# Stored records

· · · ·

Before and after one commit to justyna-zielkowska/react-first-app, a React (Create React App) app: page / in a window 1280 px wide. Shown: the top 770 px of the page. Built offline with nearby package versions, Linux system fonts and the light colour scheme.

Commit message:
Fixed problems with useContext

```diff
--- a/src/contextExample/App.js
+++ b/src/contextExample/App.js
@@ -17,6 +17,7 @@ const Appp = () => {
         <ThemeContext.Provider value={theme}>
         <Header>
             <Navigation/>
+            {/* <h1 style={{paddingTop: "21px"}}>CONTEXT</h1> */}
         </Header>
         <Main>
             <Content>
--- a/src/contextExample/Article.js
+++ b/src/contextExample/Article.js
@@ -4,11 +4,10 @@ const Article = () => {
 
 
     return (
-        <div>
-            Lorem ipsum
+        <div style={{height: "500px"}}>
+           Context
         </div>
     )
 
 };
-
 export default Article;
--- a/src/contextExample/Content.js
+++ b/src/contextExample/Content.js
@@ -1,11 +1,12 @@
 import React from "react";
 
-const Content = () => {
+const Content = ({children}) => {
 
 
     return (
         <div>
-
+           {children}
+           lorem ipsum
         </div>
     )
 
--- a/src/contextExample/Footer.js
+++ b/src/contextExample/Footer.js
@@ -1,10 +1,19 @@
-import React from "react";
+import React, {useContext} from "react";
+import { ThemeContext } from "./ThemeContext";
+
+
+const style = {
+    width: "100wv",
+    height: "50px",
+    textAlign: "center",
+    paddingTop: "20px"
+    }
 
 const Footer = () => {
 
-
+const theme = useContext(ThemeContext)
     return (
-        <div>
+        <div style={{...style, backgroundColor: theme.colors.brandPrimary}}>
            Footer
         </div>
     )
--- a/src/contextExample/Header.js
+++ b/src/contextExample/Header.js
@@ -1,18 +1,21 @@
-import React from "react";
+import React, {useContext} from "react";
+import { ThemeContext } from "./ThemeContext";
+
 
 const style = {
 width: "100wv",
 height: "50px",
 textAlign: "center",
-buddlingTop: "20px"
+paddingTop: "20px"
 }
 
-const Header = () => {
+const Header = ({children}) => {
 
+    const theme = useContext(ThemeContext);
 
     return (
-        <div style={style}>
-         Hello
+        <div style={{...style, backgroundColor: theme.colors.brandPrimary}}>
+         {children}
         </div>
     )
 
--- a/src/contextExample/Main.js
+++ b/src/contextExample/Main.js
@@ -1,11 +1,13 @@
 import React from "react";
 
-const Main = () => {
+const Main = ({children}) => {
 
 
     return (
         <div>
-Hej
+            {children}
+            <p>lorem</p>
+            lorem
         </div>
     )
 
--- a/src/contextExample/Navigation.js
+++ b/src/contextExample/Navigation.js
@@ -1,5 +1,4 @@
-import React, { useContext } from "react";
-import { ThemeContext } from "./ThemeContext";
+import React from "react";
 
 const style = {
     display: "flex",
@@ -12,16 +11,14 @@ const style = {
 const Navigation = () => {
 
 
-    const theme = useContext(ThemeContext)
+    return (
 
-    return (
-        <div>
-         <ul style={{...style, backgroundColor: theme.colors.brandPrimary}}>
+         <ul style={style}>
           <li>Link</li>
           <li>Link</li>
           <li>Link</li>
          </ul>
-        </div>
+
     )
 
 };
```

· · · ·

# Problem
Go over the data above and copy every line that has the word "Content" in it.

# Task result
             <Content>
--- a/src/contextExample/Content.js
+++ b/src/contextExample/Content.js
-const Content = () => {
+const Content = ({children}) => {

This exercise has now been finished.